Sightseeing in Australia can mean walking in the footsteps of ancient ancestors and sharing stories of the land — an experience that is helping to keep alive the oldest continuous culture on earth.
Hundreds of local, national and international visitors each year are embarking on the Aboriginal Cultural Tours in South Australia for an unusual sightseeing experience in Australia.
Australian indigenous cultures are the oldest living continuous culture in the world, dating back more than 50,000 years. Before European settlement in 1788 there were more than 500 different clan groups or “nations” around the continent, many with distinctive languages and cultures.
Quenten Agius began Aboriginal Cultural Tours of the Narangga and Ngadjuri nations in South Australia’s Yorke Peninsula and Mid North regions in 2003.
The tours range from half a day to five days in duration and include the sharing of “Dreamtime” stories, visiting significant sites, seeing rock ancient carvings and learning about giant mammals that once roamed the area.
Agius said the guides also talked about the many issues aboriginal people had faced since European settlement and the significance of tribal boundaries through land formations such as rivers and mountains.
“The stories are based around the stories our mothers left behind, which their grandfathers gave to them,” he said.
“We talk about nature based aspects and we also talk about the early interactions between my ancestors and the early (European) settlers.
“We give them both sides of the story rather than just focussing on the positive or the negative side of things.”
About 500 people a year go on the award-winning tours, most of which leave from Adelaide, the South Australian capital. Small groups, including many international visitors travel between sites in four-wheel-drive vehicles while larger groups such as students from Australian schools are transported in larger vehicles.
Dreamtime stories are told such as how the Hummocks hill was formed or how the Ardrossan cliffs gained their red colour.
Discussions are also centred around the giant kangaroos (Procoptodons), huge wombat-like marsupials (Diprotodons) and Tasmanian tigers (Thylacine) that once roamed the area.
Ceremonies and aboriginal dances are performed on some of the tours.Groups also visit ancient rock engravings that help describe what aboriginal people saw thousands of years ago.

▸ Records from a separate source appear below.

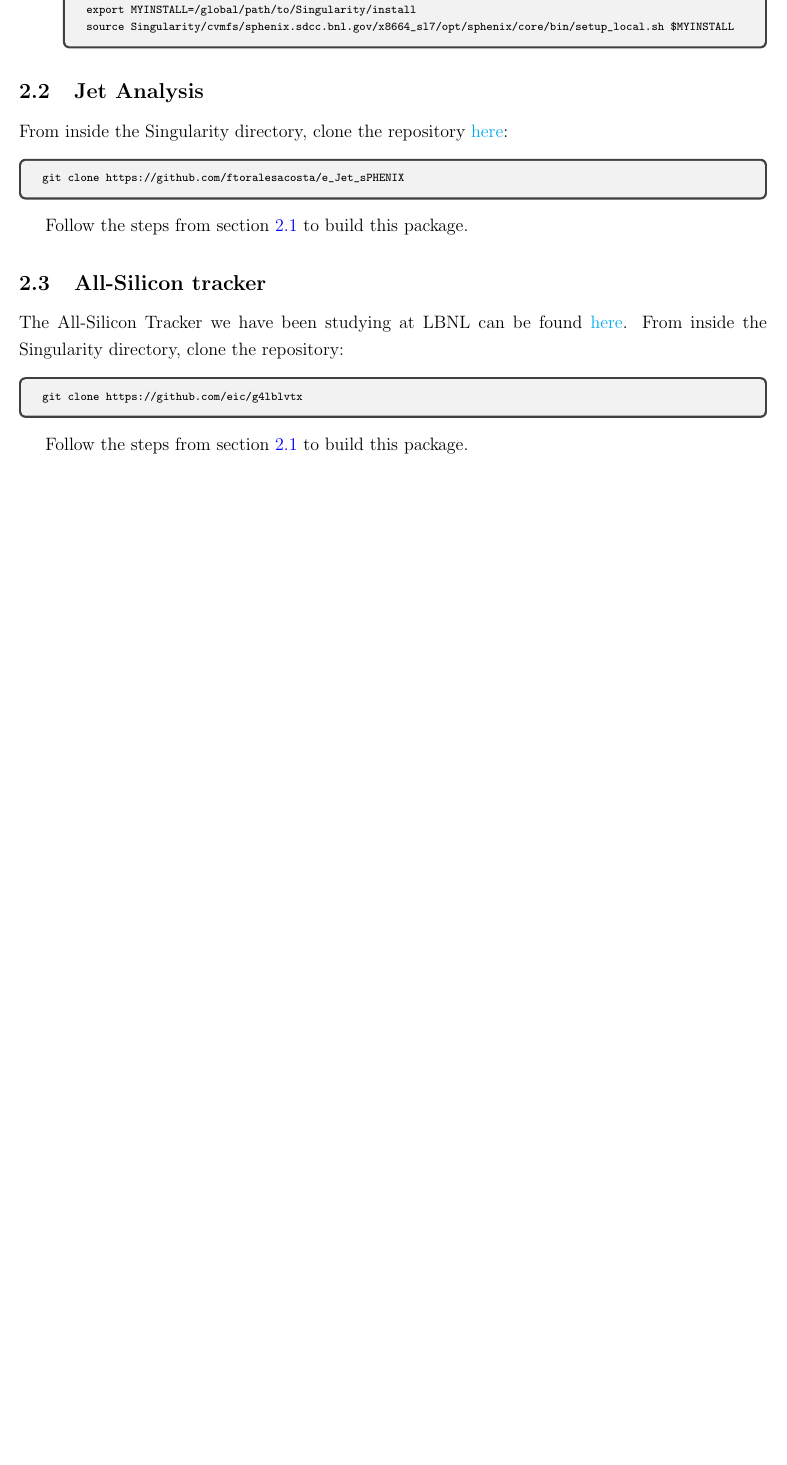
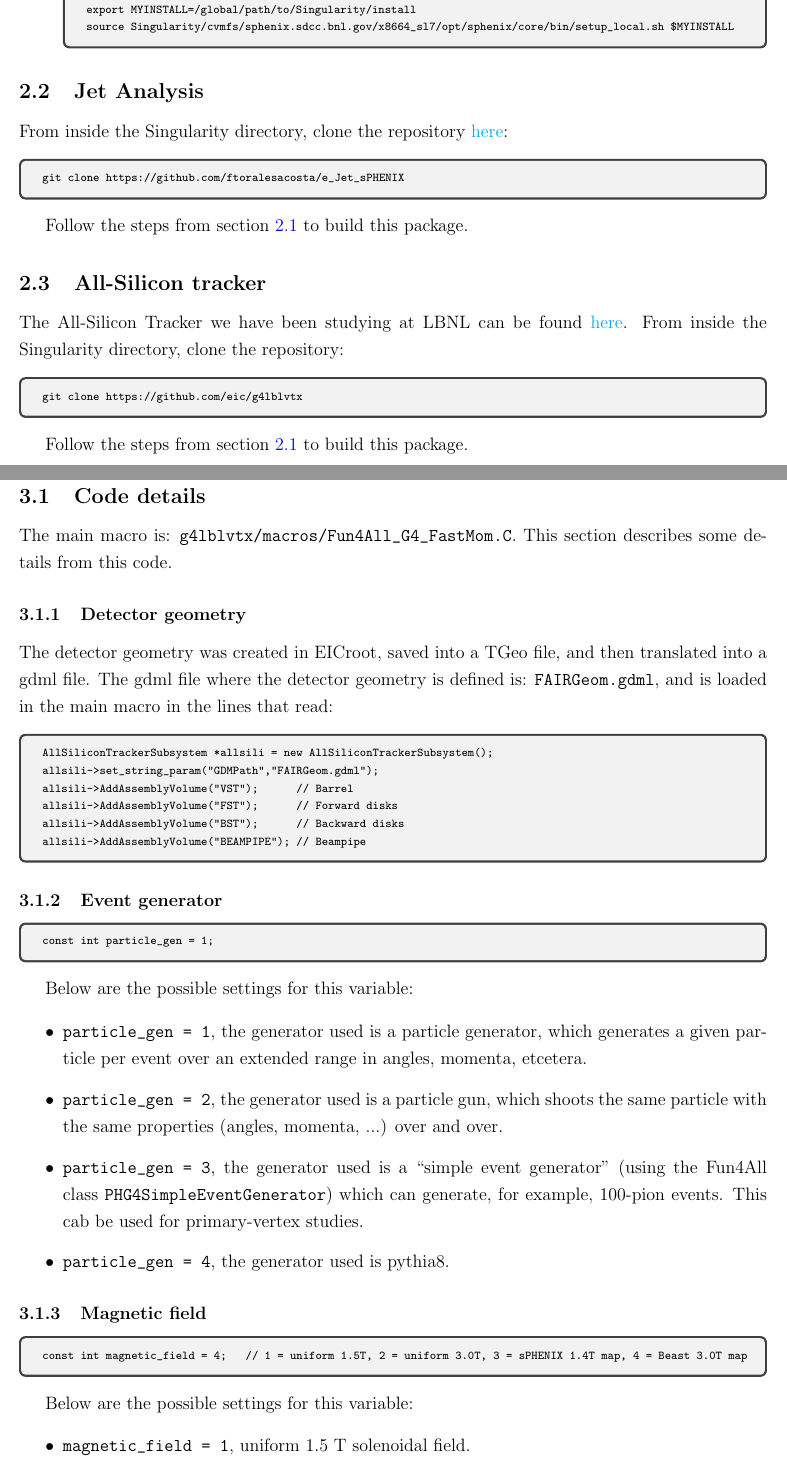
Before and after one commit to reynier0611/Fun4All_personal_guide, a LaTeX document (Fun4All.tex): part of page 4 of 5 before the commit and two parts of pages 4 and 5 of 6 after it, the two joined at a grey line, cut so that both start at the same text, the shorter picture padded with empty space. Compiled offline with pdfLaTeX.

Commit message:
Gave Dhruv and Fernando due credit for some of the text, and added a bit of detail on code

```diff
--- a/Fun4All.tex
+++ b/Fun4All.tex
@@ -28,7 +28,7 @@
 \newcommand\tab[1][1cm]{\hspace*{#1}}
 
 \title{Running All-Si tracker simulations with Fun4All on Cori}
-\author{Reynier Cruz Torres}
+\author{Reynier Cruz Torres \\ (borrowing some text from D. Dixit and F. Torrales-Acosta)}
 
 \begin{document}
 
@@ -202,4 +202,58 @@ Follow the steps from section~\ref{sec:build} to build this package.
 
 % ========================================================================================
 \newpage
-\section{Running batch jobs on Cori}
+\section{Running All-Si tracker code}
+
+\subsection{Code details}
+
+The main macro is: \verb|g4lblvtx/macros/Fun4All_G4_FastMom.C|.
+This section describes some details from this code.
+
+\subsubsection{Detector geometry}
+
+The detector geometry was created in EICroot, saved into a TGeo file, and then translated into a gdml file. The gdml
+file where the detector geometry is defined is: \verb|FAIRGeom.gdml|, and is loaded in the main macro in the lines that read:
+
+\begin{tcolorbox}
+\begin{verbnobox}[\scriptsize]
+AllSiliconTrackerSubsystem *allsili = new AllSiliconTrackerSubsystem();
+allsili->set_string_param("GDMPath","FAIRGeom.gdml");
+
+allsili->AddAssemblyVolume("VST");      // Barrel
+allsili->AddAssemblyVolume("FST");      // Forward disks
+allsili->AddAssemblyVolume("BST");      // Backward disks
+allsili->AddAssemblyVolume("BEAMPIPE"); // Beampipe
+\end{verbnobox}
+\end{tcolorbox}
+
+\subsubsection{Event generator}
+
+\begin{tcolorbox}
+\begin{verbnobox}[\scriptsize]
+const int particle_gen = 1;
+\end{verbnobox}
+\end{tcolorbox}
+
+Below are the possible settings for this variable:
+
+\begin{itemize}
+\item \verb|particle_gen = 1|, the generator used is a particle generator, which generates a given particle per event over an extended range in angles, momenta, etcetera.
+\item \verb|particle_gen = 2|, the generator used is a particle gun, which shoots the same particle with the same properties (angles, momenta, ...) over and over.
+\item \verb|particle_gen = 3|, the generator used is a ``simple event generator'' (using the Fun4All class \verb|PHG4SimpleEventGenerator|) which can generate, for example, 100-pion events.
+This cab be used for primary-vertex studies.
+\item \verb|particle_gen = 4|, the generator used is pythia8.
+\end{itemize}
+
+\subsubsection{Magnetic field}
+
+\begin{tcolorbox}
+\begin{verbnobox}[\scriptsize]
+const int magnetic_field = 4;   // 1 = uniform 1.5T, 2 = uniform 3.0T, 3 = sPHENIX 1.4T map, 4 = Beast 3.0T map
+\end{verbnobox}
+\end{tcolorbox}
+
+Below are the possible settings for this variable:
+
+\begin{itemize}
+\item \verb|magnetic_field = 1|, uniform 1.5 T solenoidal field.
+\item \verb|magnetic_field = 2|, uniform 3.0 solenoidal field.
```
Also changed, not shown: Fun4All.pdf, Fun4All.tex (23 more changed lines).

“What they dreamt and what they saw in those days they engraved on the rocks in a way like how we draw things in our current books,” Agius said.
“The main thing is about teaching the beauty of our culture and the knowledge the old people handed down to us and sharing it with other people.
“The stories that we tell are our family stories that were shared with us as children.”
Agius said more than 20 local aboriginal people had learnt the stories in detail as part of their training as tour guides.
“It’s also important for us to teach our people the significance of their culture.”
“When you look at aboriginal culture today, it is everybody’s culture and we all need to respect it and look after it as one because once it is gone it is gone for all of us.”